▶ [Exercise aim]
Every entry that follows is to be set down exactly, with its pictures omitted.
== Segment start ==
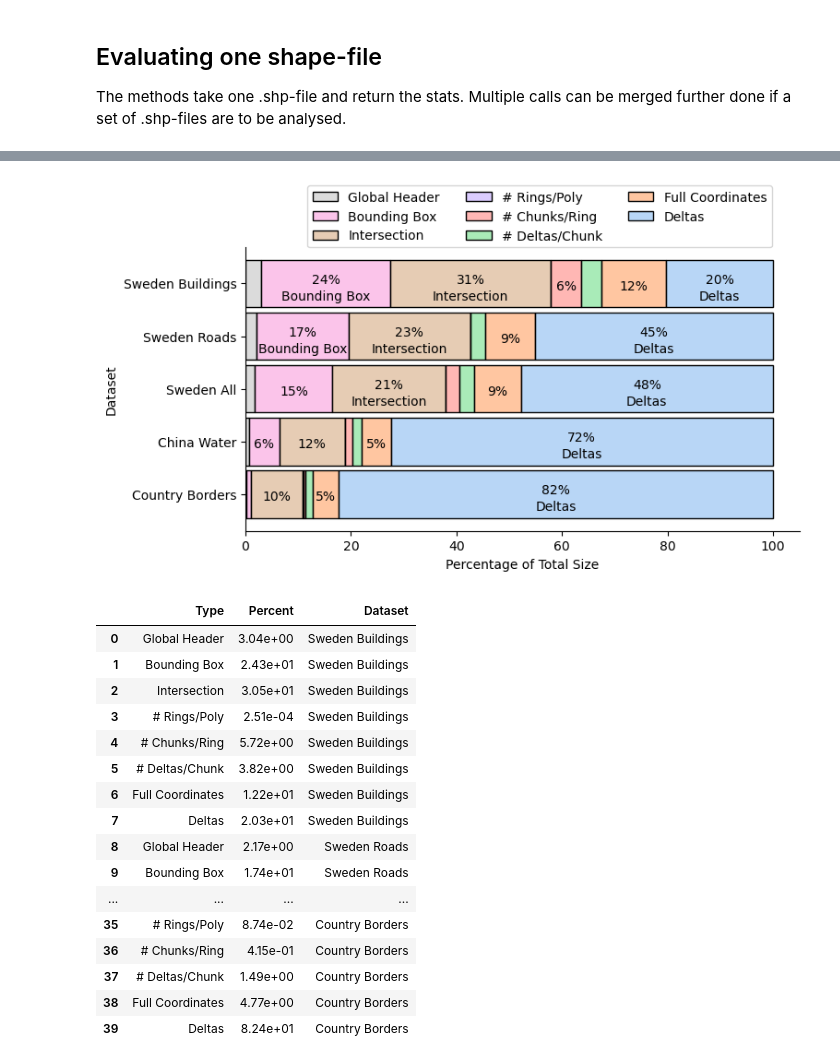
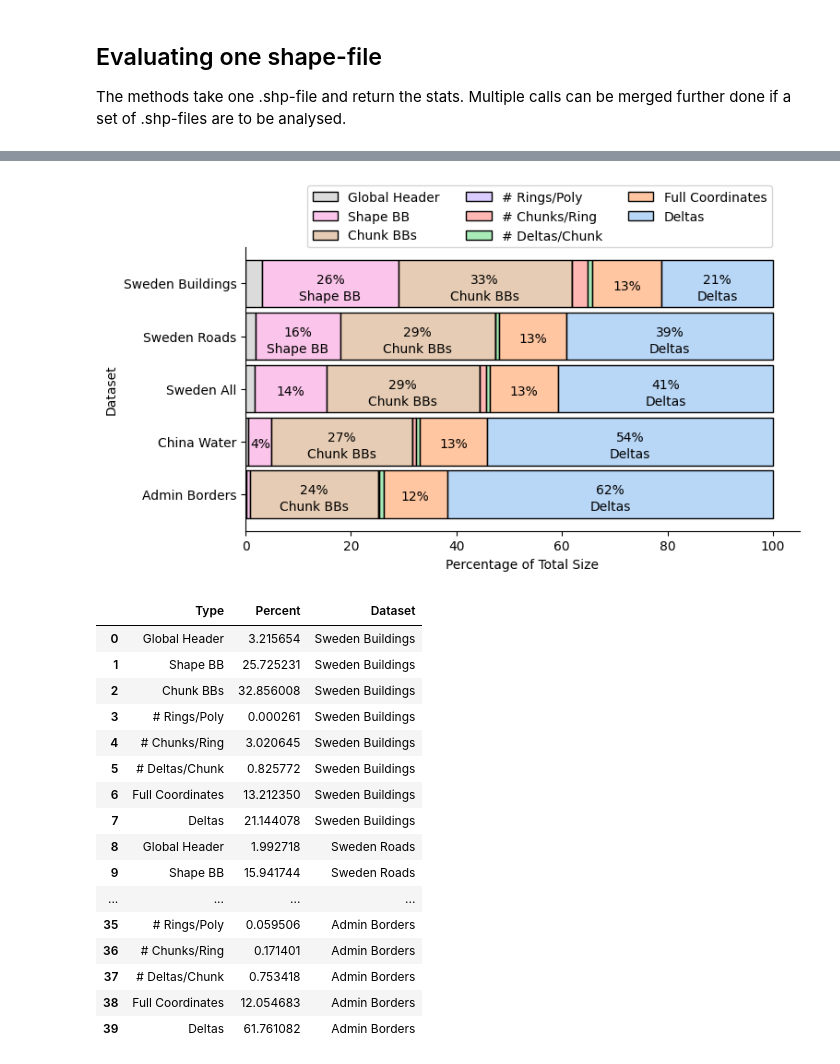
Before and after one commit to SimonErlandsson/Operable-Maps-Compression, a Jupyter notebook: FPDE_Analysis.ipynb, the cells around one changed output, grey strips where cells are left out. Drawn from its saved outputs; the diff is of its cells as text; code cells hidden in the pictures.

```diff
--- a/FPDE_Analysis.ipynb
+++ b/FPDE_Analysis.ipynb
@@ -123,12 +123,12 @@ if DATASET.endswith(".shp"):
     files = [DATASET]
 else:
     files = glob.glob(DATASET + '/*.shp')
-files = ["data/sweden-latest-free/gis_osm_buildings_a_free_1.shp", "data/sweden-latest-free/gis_osm_roads_free_1.shp", "data/china-latest-free/gis_osm_water_a_free_1.shp", "data/ne_10m_admin_1_states_provinces.shp"]
+#files = ["data/sweden-latest-free/gis_osm_buildings_a_free_1.shp", "data/sweden-latest-free/gis_osm_roads_free_1.shp", "data/china-latest-free/gis_osm_water_a_free_1.shp", "data/final_country_borders.shp"]
 #files = ["data/sweden-latest-free/gis_osm_railways_free_1.shp", "data/ne_10m_admin_1_states_provinces.shp"]
 #files = ['QGIS/Report_Visualizations.shp', 'QGIS/Intersection_Tricky_Cases.shp']
 #files = ["data/sweden-latest-free/gis_osm_pois_free_1.shp", "QGIS/Report_Visualizations.shp"]
 
-legends = ["Sweden Buildings", "Sweden Roads", "China Water", "Country Borders"]
+legends = ["Sweden Buildings", "Sweden Roads", "China Water", "Admin Borders"]
 
 all_vertex_cnts = []
 stats = pd.DataFrame()
@@ -242,6 +180,8 @@ df['Type'] = df['Type'].apply(lambda x: x[0:-8])
 df['Type'] = df['Type'].replace('Poly Ring Cnt', '# Rings/Poly')
 df['Type'] = df['Type'].replace('Ring Chk Cnt', '# Chunks/Ring')
 df['Type'] = df['Type'].replace('Chk Deltas Cnt', '# Deltas/Chunk')
+df['Type'] = df['Type'].replace('Intersection', 'Chunk BBs')
+df['Type'] = df['Type'].replace('Bounding Box', 'Shape BB')
 
 fig, axe = plt.subplots(figsize=(7.75, 4))
 
@@ -265,51 +205,52 @@ for i, dataset in enumerate(df['Dataset'].unique()):
 
         percent_y = -2
         if values > 15:
             # Add the text label
             axe.annotate(df.iloc[j]["Type"], xy=(x + width / 2, y + height / 2), xytext=(0, -10),
                             textcoords="offset points", ha='center', va='center')
             percent_y = 3
 
         if values > 4:
             # Add the value annotation
             axe.annotate(f'{values:.0f}%', xy=(x + width / 2, y + height / 2), xytext=(0, percent_y),
                             textcoords="offset points", ha='center', va='center')
 
 
 
 axe.set_xlabel('Percentage of Total Size')
 
 
 # Show the plot
 plt.legend(df['Type'][:8], bbox_to_anchor=(0.1, 0.975),
           ncol=3, fancybox=True, shadow=False)
 #plt.tight_layout()
 axe.spines['top'].set_visible(False)
 axe.spines['right'].set_visible(False)
 axe.spines['bottom'].set_visible(True)
 axe.spines['left'].set_visible(True)
 
+plt.savefig("plots/overhead_distr.svg")
 plt.show()
 display(df)
 # %% [output]
-[figure, old version]
+[figure, new version]
 |  | Type | Percent | Dataset |
-| 0 | Global Header | 3.04e+00 | Sweden Buildings |
-| 1 | Bounding Box | 2.43e+01 | Sweden Buildings |
-| 2 | Intersection | 3.05e+01 | Sweden Buildings |
-| 3 | # Rings/Poly | 2.51e-04 | Sweden Buildings |
-| 4 | # Chunks/Ring | 5.72e+00 | Sweden Buildings |
-| 5 | # Deltas/Chunk | 3.82e+00 | Sweden Buildings |
-| 6 | Full Coordinates | 1.22e+01 | Sweden Buildings |
-| 7 | Deltas | 2.03e+01 | Sweden Buildings |
-| 8 | Global Header | 2.17e+00 | Sweden Roads |
-| 9 | Bounding Box | 1.74e+01 | Sweden Roads |
+| 0 | Global Header | 3.215654 | Sweden Buildings |
+| 1 | Shape BB | 25.725231 | Sweden Buildings |
+| 2 | Chunk BBs | 32.856008 | Sweden Buildings |
+| 3 | # Rings/Poly | 0.000261 | Sweden Buildings |
+| 4 | # Chunks/Ring | 3.020645 | Sweden Buildings |
+| 5 | # Deltas/Chunk | 0.825772 | Sweden Buildings |
+| 6 | Full Coordinates | 13.212350 | Sweden Buildings |
+| 7 | Deltas | 21.144078 | Sweden Buildings |
+| 8 | Global Header | 1.992718 | Sweden Roads |
+| 9 | Shape BB | 15.941744 | Sweden Roads |
 | ... | ... | ... | ... |
-| 35 | # Rings/Poly | 8.74e-02 | Country Borders |
-| 36 | # Chunks/Ring | 4.15e-01 | Country Borders |
-| 37 | # Deltas/Chunk | 1.49e+00 | Country Borders |
-| 38 | Full Coordinates | 4.77e+00 | Country Borders |
-| 39 | Deltas | 8.24e+01 | Country Borders |
+| 35 | # Rings/Poly | 0.059506 | Admin Borders |
+| 36 | # Chunks/Ring | 0.171401 | Admin Borders |
+| 37 | # Deltas/Chunk | 0.753418 | Admin Borders |
+| 38 | Full Coordinates | 12.054683 | Admin Borders |
+| 39 | Deltas | 61.761082 | Admin Borders |
 # %%
 import pickle
 # with open('data/sweden_all_fpde_analysis.pkl', 'wb') as f:
```
Also changed, not shown: parts of 3 cells of this notebook, 40 other files.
== Segment end ==
▶ [Response to the task]
Before and after one commit to SimonErlandsson/Operable-Maps-Compression, a Jupyter notebook: FPDE_Analysis.ipynb, the cells around one changed output, grey strips where cells are left out. Drawn from its saved outputs; the diff is of its cells as text; code cells hidden in the pictures.

```diff
--- a/FPDE_Analysis.ipynb
+++ b/FPDE_Analysis.ipynb
@@ -123,12 +123,12 @@ if DATASET.endswith(".shp"):
     files = [DATASET]
 else:
     files = glob.glob(DATASET + '/*.shp')
-files = ["data/sweden-latest-free/gis_osm_buildings_a_free_1.shp", "data/sweden-latest-free/gis_osm_roads_free_1.shp", "data/china-latest-free/gis_osm_water_a_free_1.shp", "data/ne_10m_admin_1_states_provinces.shp"]
+#files = ["data/sweden-latest-free/gis_osm_buildings_a_free_1.shp", "data/sweden-latest-free/gis_osm_roads_free_1.shp", "data/china-latest-free/gis_osm_water_a_free_1.shp", "data/final_country_borders.shp"]
 #files = ["data/sweden-latest-free/gis_osm_railways_free_1.shp", "data/ne_10m_admin_1_states_provinces.shp"]
 #files = ['QGIS/Report_Visualizations.shp', 'QGIS/Intersection_Tricky_Cases.shp']
 #files = ["data/sweden-latest-free/gis_osm_pois_free_1.shp", "QGIS/Report_Visualizations.shp"]
 
-legends = ["Sweden Buildings", "Sweden Roads", "China Water", "Country Borders"]
+legends = ["Sweden Buildings", "Sweden Roads", "China Water", "Admin Borders"]
 
 all_vertex_cnts = []
 stats = pd.DataFrame()
@@ -242,6 +180,8 @@ df['Type'] = df['Type'].apply(lambda x: x[0:-8])
 df['Type'] = df['Type'].replace('Poly Ring Cnt', '# Rings/Poly')
 df['Type'] = df['Type'].replace('Ring Chk Cnt', '# Chunks/Ring')
 df['Type'] = df['Type'].replace('Chk Deltas Cnt', '# Deltas/Chunk')
+df['Type'] = df['Type'].replace('Intersection', 'Chunk BBs')
+df['Type'] = df['Type'].replace('Bounding Box', 'Shape BB')
 
 fig, axe = plt.subplots(figsize=(7.75, 4))
 
@@ -265,51 +205,52 @@ for i, dataset in enumerate(df['Dataset'].unique()):
 
         percent_y = -2
         if values > 15:
             # Add the text label
             axe.annotate(df.iloc[j]["Type"], xy=(x + width / 2, y + height / 2), xytext=(0, -10),
                             textcoords="offset points", ha='center', va='center')
             percent_y = 3
 
         if values > 4:
             # Add the value annotation
             axe.annotate(f'{values:.0f}%', xy=(x + width / 2, y + height / 2), xytext=(0, percent_y),
                             textcoords="offset points", ha='center', va='center')
 
 
 
 axe.set_xlabel('Percentage of Total Size')
 
 
 # Show the plot
 plt.legend(df['Type'][:8], bbox_to_anchor=(0.1, 0.975),
           ncol=3, fancybox=True, shadow=False)
 #plt.tight_layout()
 axe.spines['top'].set_visible(False)
 axe.spines['right'].set_visible(False)
 axe.spines['bottom'].set_visible(True)
 axe.spines['left'].set_visible(True)
 
+plt.savefig("plots/overhead_distr.svg")
 plt.show()
 display(df)
 # %% [output]
-[figure, old version]
+[figure, new version]
 |  | Type | Percent | Dataset |
-| 0 | Global Header | 3.04e+00 | Sweden Buildings |
-| 1 | Bounding Box | 2.43e+01 | Sweden Buildings |
-| 2 | Intersection | 3.05e+01 | Sweden Buildings |
-| 3 | # Rings/Poly | 2.51e-04 | Sweden Buildings |
-| 4 | # Chunks/Ring | 5.72e+00 | Sweden Buildings |
-| 5 | # Deltas/Chunk | 3.82e+00 | Sweden Buildings |
-| 6 | Full Coordinates | 1.22e+01 | Sweden Buildings |
-| 7 | Deltas | 2.03e+01 | Sweden Buildings |
-| 8 | Global Header | 2.17e+00 | Sweden Roads |
-| 9 | Bounding Box | 1.74e+01 | Sweden Roads |
+| 0 | Global Header | 3.215654 | Sweden Buildings |
+| 1 | Shape BB | 25.725231 | Sweden Buildings |
+| 2 | Chunk BBs | 32.856008 | Sweden Buildings |
+| 3 | # Rings/Poly | 0.000261 | Sweden Buildings |
+| 4 | # Chunks/Ring | 3.020645 | Sweden Buildings |
+| 5 | # Deltas/Chunk | 0.825772 | Sweden Buildings |
+| 6 | Full Coordinates | 13.212350 | Sweden Buildings |
+| 7 | Deltas | 21.144078 | Sweden Buildings |
+| 8 | Global Header | 1.992718 | Sweden Roads |
+| 9 | Shape BB | 15.941744 | Sweden Roads |
 | ... | ... | ... | ... |
-| 35 | # Rings/Poly | 8.74e-02 | Country Borders |
-| 36 | # Chunks/Ring | 4.15e-01 | Country Borders |
-| 37 | # Deltas/Chunk | 1.49e+00 | Country Borders |
-| 38 | Full Coordinates | 4.77e+00 | Country Borders |
-| 39 | Deltas | 8.24e+01 | Country Borders |
+| 35 | # Rings/Poly | 0.059506 | Admin Borders |
+| 36 | # Chunks/Ring | 0.171401 | Admin Borders |
+| 37 | # Deltas/Chunk | 0.753418 | Admin Borders |
+| 38 | Full Coordinates | 12.054683 | Admin Borders |
+| 39 | Deltas | 61.761082 | Admin Borders |
 # %%
 import pickle
 # with open('data/sweden_all_fpde_analysis.pkl', 'wb') as f:
```
Also changed, not shown: parts of 3 cells of this notebook, 40 other files.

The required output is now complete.